Thirty‐nine members of Congress from both major parties sent a letter to President Obama this week urging him to seek passage of the long‐stalled free trade agreement with our South American ally Colombia.
The agreement to eliminate trade barriers between our two countries was signed in November 2006, but under the influence of their trade‐union allies, Democratic leaders in the House have refused to even allow a vote.
As signers of the letter point out (go here for a Cato analysis), the agreement would be good for our economy and good for U.S. foreign policy. So far, the delay in passage has forced U.S. exporters to Colombia to pay $2.7 billion in extra duties that would have been eliminated if the agreement had become law.

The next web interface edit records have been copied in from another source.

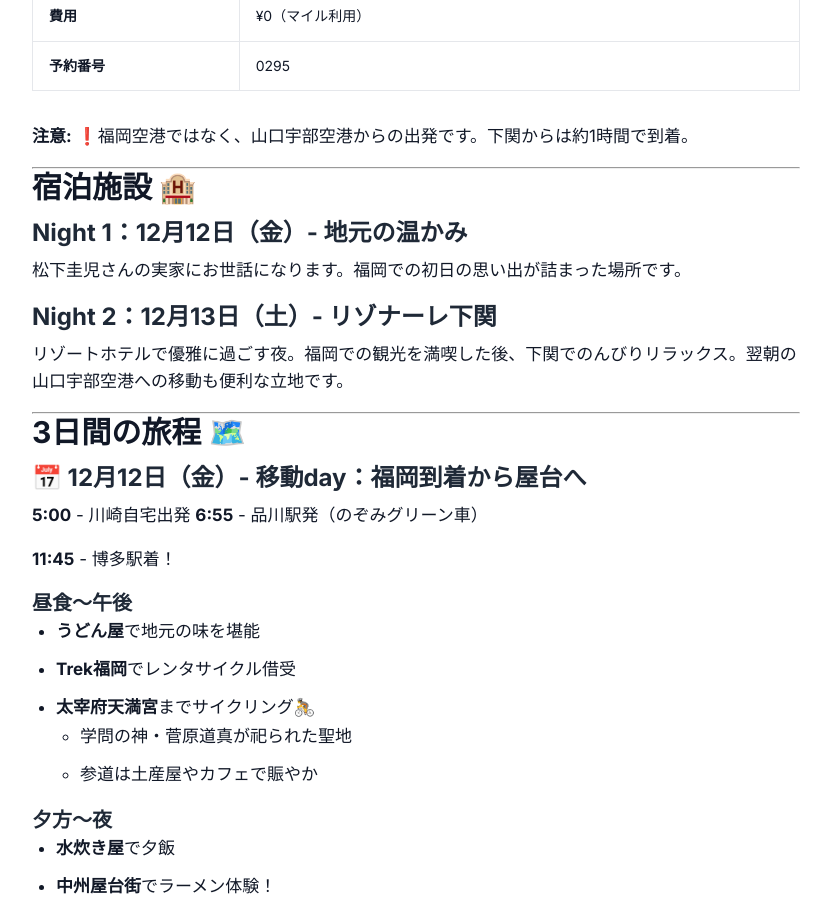
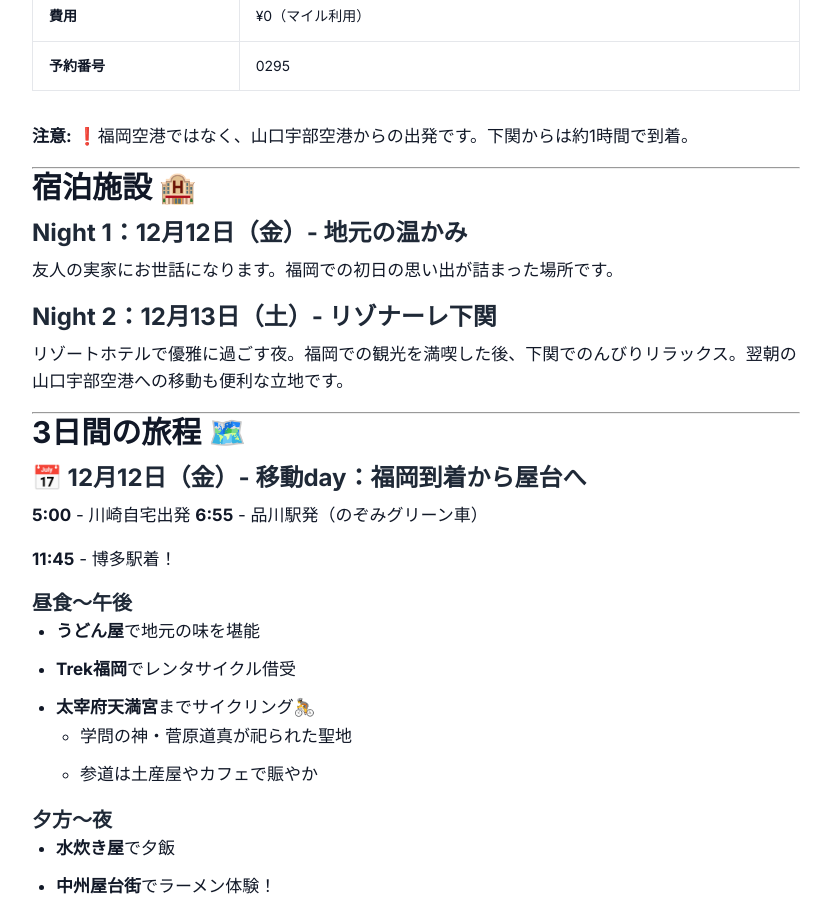
Before and after one commit to tndhk/skills-github-pages, a Jekyll site: the page built from _posts/2025-12-12-fukuoka-trip-2025.md, in a window 1280 px wide and 900 px high, scrolled down 2584 px. Shown: the whole window, without its empty margins (128-959 px from the left). Built offline with Jekyll 4.4.1, drawn with Linux system fonts in a browser that asks for light colours.

Commit message:
Update accommodation details for Fukuoka trip

```diff
--- a/_posts/2025-12-12-fukuoka-trip-2025.md
+++ b/_posts/2025-12-12-fukuoka-trip-2025.md
@@ -60,7 +60,7 @@ date: 2025-12-12
 ## 宿泊施設 🏨
 
 ### Night 1：12月12日（金）- 地元の温かみ
-松下圭児さんの実家にお世話になります。福岡での初日の思い出が詰まった場所です。
+友人の実家にお世話になります。福岡での初日の思い出が詰まった場所です。
 
 ### Night 2：12月13日（土）- リゾナーレ下関
 
```
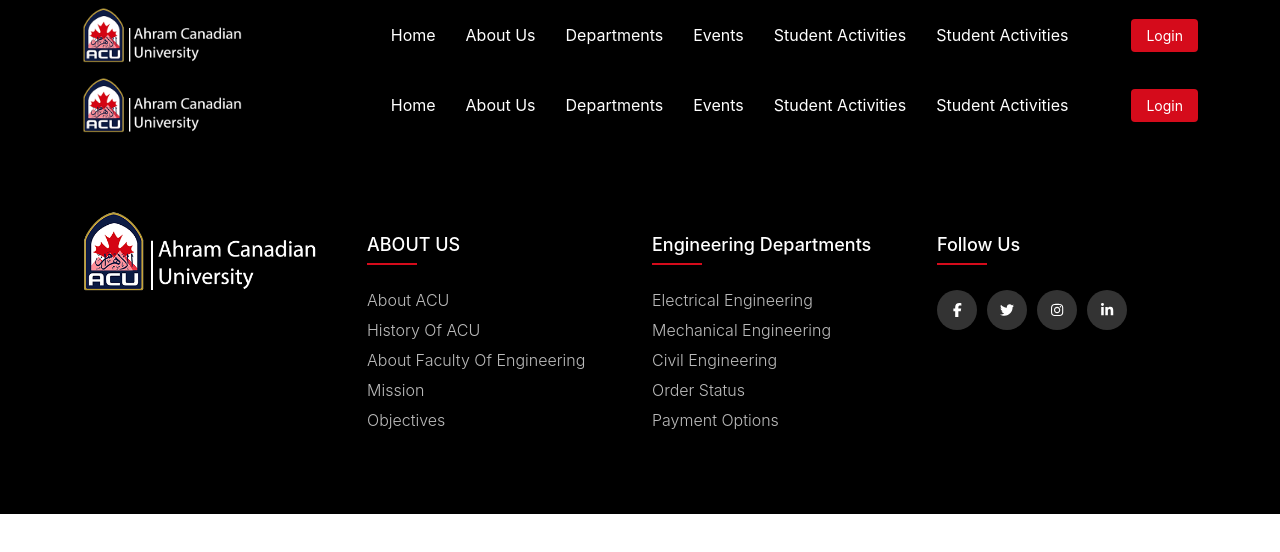
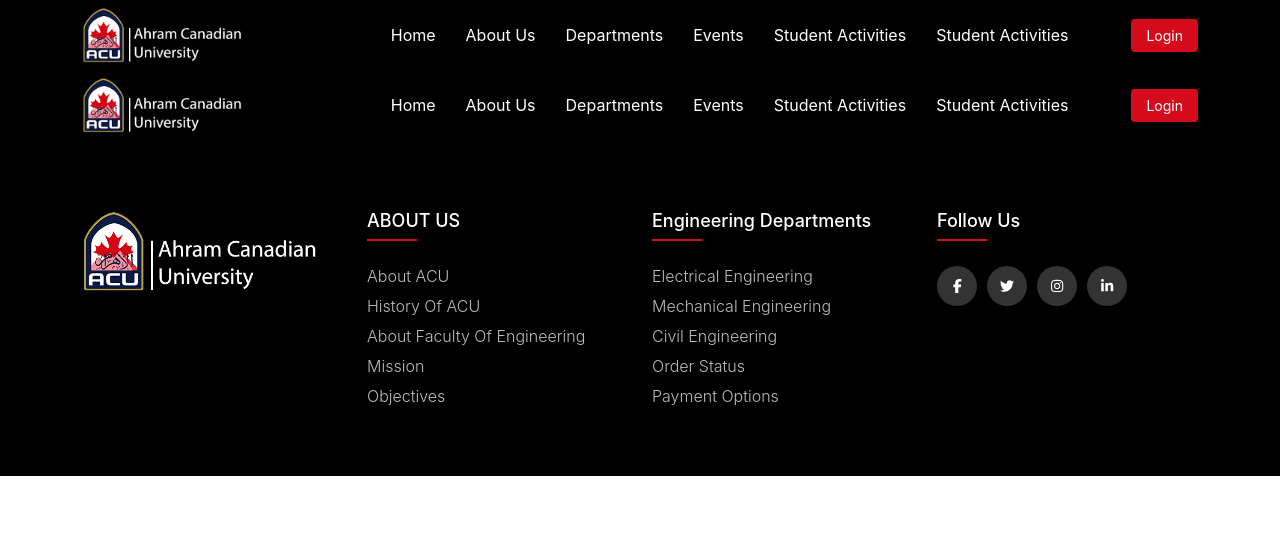
Before and after one commit to Heisenberg-Acu/university-management-system-frontend, a React (Create React App) app: page /admin in a window 1280 px wide. Shown: the top 552 px of the page. Built offline with nearby package versions, Linux system fonts and the light colour scheme.

Commit message:
feat(App): add css style

```diff
--- a/src/styles/App.css
+++ b/src/styles/App.css
@@ -4,6 +4,10 @@ body {
   font-family: 'Poppins', sans-serif;
   overflow: auto !important;
   width: 100% !important;
+}
+* {
+  margin: 0;
+  padding: 0;
 }
 body::-webkit-scrollbar {
   display: none; /* for Chrome, Safari, and Opera */
@@ -24,6 +28,7 @@ body::-webkit-scrollbar {
   background-color: white;
   text-align: center;
   border-radius: 4px;
+  cursor: pointer;
 }
 .btn--red {
   background-color: #D50B1B;
```
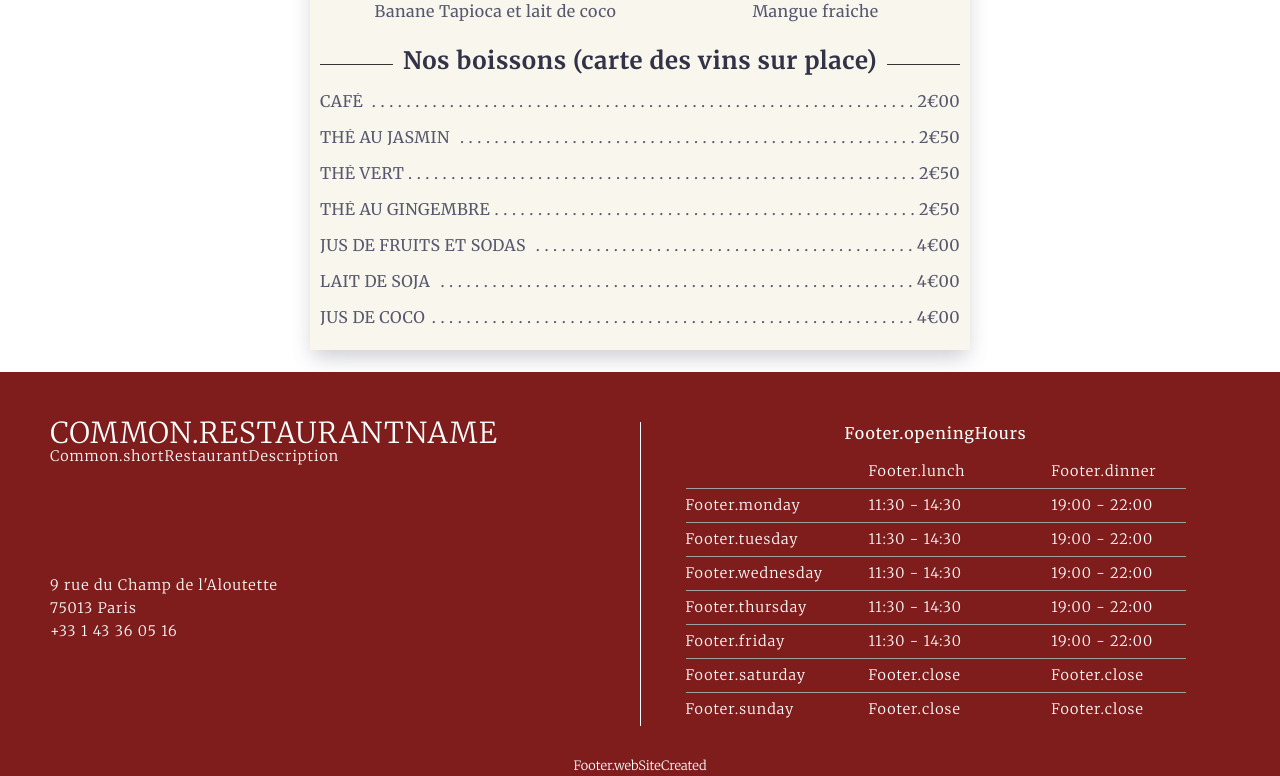
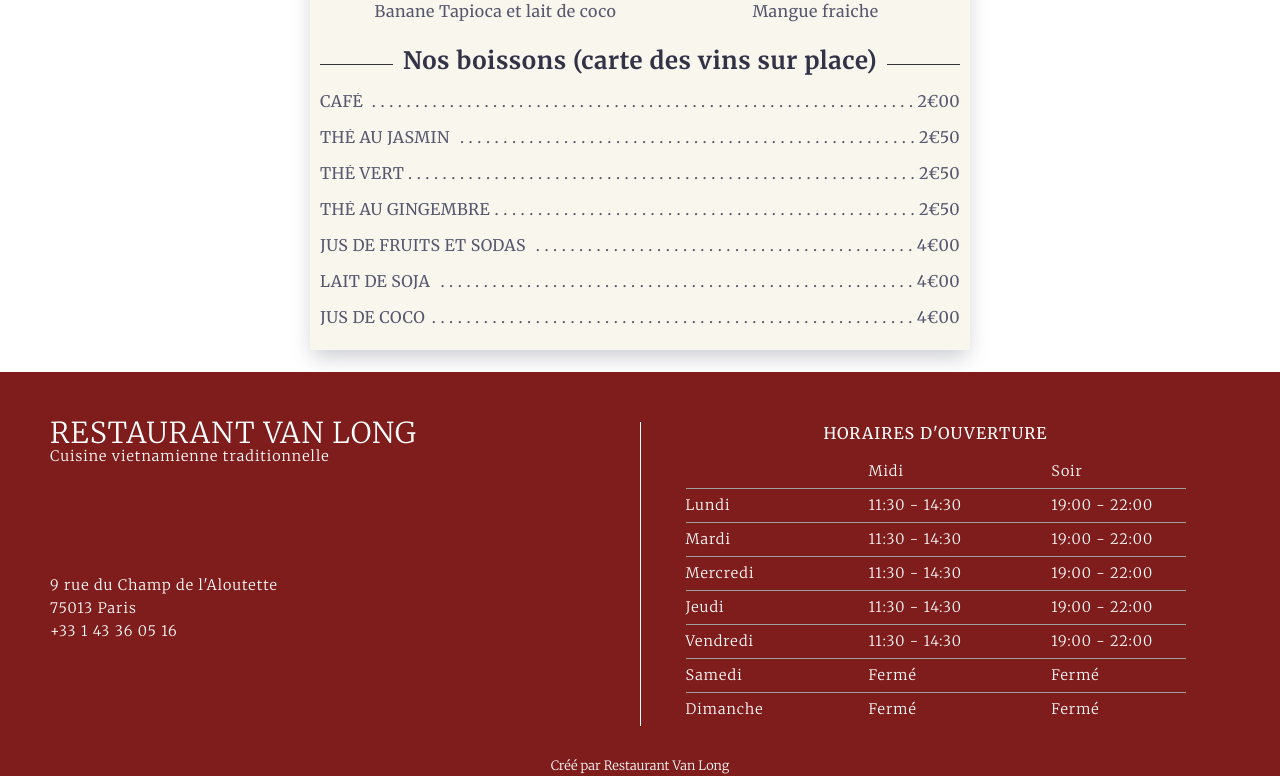
Before and after one commit to Gmayer111/van-long, a Next.js app: page /en/carte in a window 1280 px wide. Shown: the part 5915-6691 px from the top of the page. Built offline with nearby package versions, Linux system fonts and the light colour scheme.

Commit message:
feat: create translations common keys

```diff
--- a/messages/en/en.json
+++ b/messages/en/en.json
@@ -1,23 +1,41 @@
 {
+  "Common": {
+    "restaurantName": "Restaurant Van Long",
+    "shortRestaurantDescription": "Cuisine vietnamienne traditionnelle",
+    "menuNavigation": "LA CARTE",
+    "contactNavigation": "NOUS TROUVER"
+  },
   "Header": {
     "Navigation": {
       "home": "ACCUEIL",
-      "restaurant": "LE RESTAURANT",
-      "menu": "LA CARTE",
-      "contact": "NOUS TROUVER",
-      "responsiveH1Logo": "RESTAURANT VAN LONG",
-      "responsiveTextLogo": "Cuisine vietnamienne traditionnelle"
-    },
-    "HeaderComponent": {
-      "home": "RESTAURANT VAN LONG",
-      "menu": "LA CARTE",
-      "contact": "NOUS TROUVER"
-    },
-    "HeaderTitleComponent": {
-      "responsiveTextLogo": "Cuisine vietnamienne traditionnelle"
+      "restaurant": "LE RESTAURANT"
     }
   },
   "HomePage": {
     "mainParagraph": "Situé dans le 13ème arrondissement de Paris depuis 1992, de la rue Pascal à la rue du Champ de l’Alouette, notre restaurant traditionnel vietnamien vous accueille dans un cadre simple et chaleureux. \nTous nos plats sont élaborés sur place, à partir de produits frais, et vous rappelleront les saveurs subtiles de la cuisine vietnamienne."
+  },
+  "ContactPage": {
+    "restaurantInfos": "INFOS \n DU \n RESTAURANT",
+    "restaurantName": "Restaurant Van Long",
+    "openingHours": "Horaires",
+    "weekly": "Du lundi au vendredi :",
+    "lunchTime": "Le midi de 11h30 à 14h30",
+    "dinner": "Le soir de 19h à 21h30",
+    "closeTime": "Le samedi et dimanche : Fermé",
+    "itinerary": "Itinéraire"
+  },
+  "Footer": {
+    "openingHours": "HORAIRES D'OUVERTURE",
+    "lunch": "Midi",
+    "dinner": "Soir",
+    "monday": "Lundi",
+    "tuesday": "Mardi",
+    "wednesday": "Mercredi",
+    "thursday": "Jeudi",
+    "friday": "Vendredi",
+    "saturday": "Samedi",
+    "sunday": "Dimanche",
+    "close": "Fermé",
+    "webSiteCreated": "Créé par Restaurant Van Long"
   }
 }
--- a/messages/fr/fr.json
+++ b/messages/fr/fr.json
@@ -1,24 +1,14 @@
 {
   "Common": {
     "restaurantName": "Restaurant Van Long",
-    "shortRestaurantDescription": "Cuisine vietnamienne traditionnelle"
+    "shortRestaurantDescription": "Cuisine vietnamienne traditionnelle",
+    "menuNavigation": "LA CARTE",
+    "contactNavigation": "NOUS TROUVER"
   },
   "Header": {
     "Navigation": {
       "home": "ACCUEIL",
-      "restaurant": "LE RESTAURANT",
-      "menu": "LA CARTE",
-      "contact": "NOUS TROUVER",
-      "responsiveH1Logo": "RESTAURANT VAN LONG",
-      "responsiveTextLogo": "Cuisine vietnamienne traditionnelle"
-    },
-    "HeaderComponent": {
-      "home": "RESTAURANT VAN LONG",
-      "menu": "LA CARTE",
-      "contact": "NOUS TROUVER"
-    },
-    "HeaderTitleComponent": {
-      "responsiveTextLogo": "Cuisine vietnamienne traditionnelle"
+      "restaurant": "LE RESTAURANT"
     }
   },
   "HomePage": {
--- a/src/components/layout/header/header-title.component.tsx
+++ b/src/components/layout/header/header-title.component.tsx
@@ -8,7 +8,7 @@ export type TMenuTitleProps = {
 
 const HeaderTitleComponent = ({ headerTitle }: TMenuTitleProps) => {
   const [homePage, setHomePage] = useState(true);
-  const t = useTranslations("Header.HeaderTitleComponent");
+  const t = useTranslations();
   useEffect(() => {
     setHomePage(false);
     if (
@@ -23,7 +23,7 @@ const HeaderTitleComponent = ({ headerTitle }: TMenuTitleProps) => {
       <div>
         <h1 className={homePage ? "customTitle" : ""}>{headerTitle}</h1>
       </div>
-      {homePage && <span>{t("responsiveTextLogo")}</span>}
+      {homePage && <span>{t("Common.shortRestaurantDescription")}</span>}
     </>
   );
 };
--- a/src/components/layout/header/header.component.tsx
+++ b/src/components/layout/header/header.component.tsx
@@ -11,12 +11,12 @@ import { useTranslations } from "next-intl";
 
 const HeaderComponent = () => {
   const currentPath = usePathname();
-  const t = useTranslations("Header.HeaderComponent");
+  const t = useTranslations();
 
   const HeaderTitles: { [key: string]: THeaderTitles | string } = {
-    "/fr": t("home"),
-    "/fr/carte": t("menu"),
-    "/fr/contact": t("contact"),
+    "/fr": t("Common.restaurantName").toUpperCase(),
+    "/fr/carte": t("Common.menuNavigation"),
+    "/fr/contact": t("Common.contactNavigation"),
   };
 
   return (
--- a/src/components/layout/nav/nav.component.tsx
+++ b/src/components/layout/nav/nav.component.tsx
@@ -12,16 +12,16 @@ import { useTranslations } from "next-intl";
 
 export const NavComponent = () => {
   const size = useWindowSize();
-  const t = useTranslations("Header.Navigation");
+  const t = useTranslations();
   const [menuSize, setMenuSize] = useState(false);
   const [displayResponsiveMenu, setDisplayResponsiveMenu] = useState(false);
   const linkItems: TLinkItemList[] = [
     {
-      label: t("home"),
+      label: t("Header.Navigation.home"),
       path: "/",
     },
     {
-      label: t("restaurant"),
+      label: t("Header.Navigation.restaurant"),
       path: "/#restaurant-section",
     },
     {
@@ -29,11 +29,11 @@ export const NavComponent = () => {
       path: "/",
     },
     {
-      label: t("menu"),
+      label: t("Common.menuNavigation"),
       path: "/carte/#menu-section",
     },
     {
-      label: t("contact"),
+      label: t("Common.contactNavigation"),
       path: "/contact/#contact-section",
     },
   ];
@@ -75,9 +75,9 @@ export const NavComponent = () => {
           <div className={`${merriweather.className} mainTitleContainer`}>
             <VanLongLogo />
             <div>
-              <h1>{t("responsiveH1Logo")}</h1>
+              <h1>{t("Common.restaurantName").toUpperCase()}</h1>
             </div>
-            <span>{t("responsiveTextLogo")}</span>
+            <span>{t("Common.shortRestaurantDescription")}</span>
           </div>
         )}
         <ul>
```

The bipartisan supporters also rightly note that Colombia is a key ally, standing as a democratic alternative to both the Marxist FARC guerrillas and their authoritarian friend, President Hugo Chavez of Venezuela. As the letter correctly states:
Colombia has made remarkable progress on many fronts, emerging as a major growth market and leading center for Latin American business. In a region that has seen a disturbing increase in hostility to U.S. interests and values, Colombia has consistently proven itself to be an important friend, a reliable partner and a bulwark for democracy.
With Colombia in the process of electing a new president after eight years of progress under Alvaro Uribe, it is more important than ever that we strengthen our ties with Colombia through peaceful commerce.
The 20 House Democrats who signed the June 2 letter prove that this need not be a partisan issue. If President Obama is serious about boosting U.S. exports, building friendships abroad, and reaching across the aisle for the good of the country, he should heed the wise words of this letter.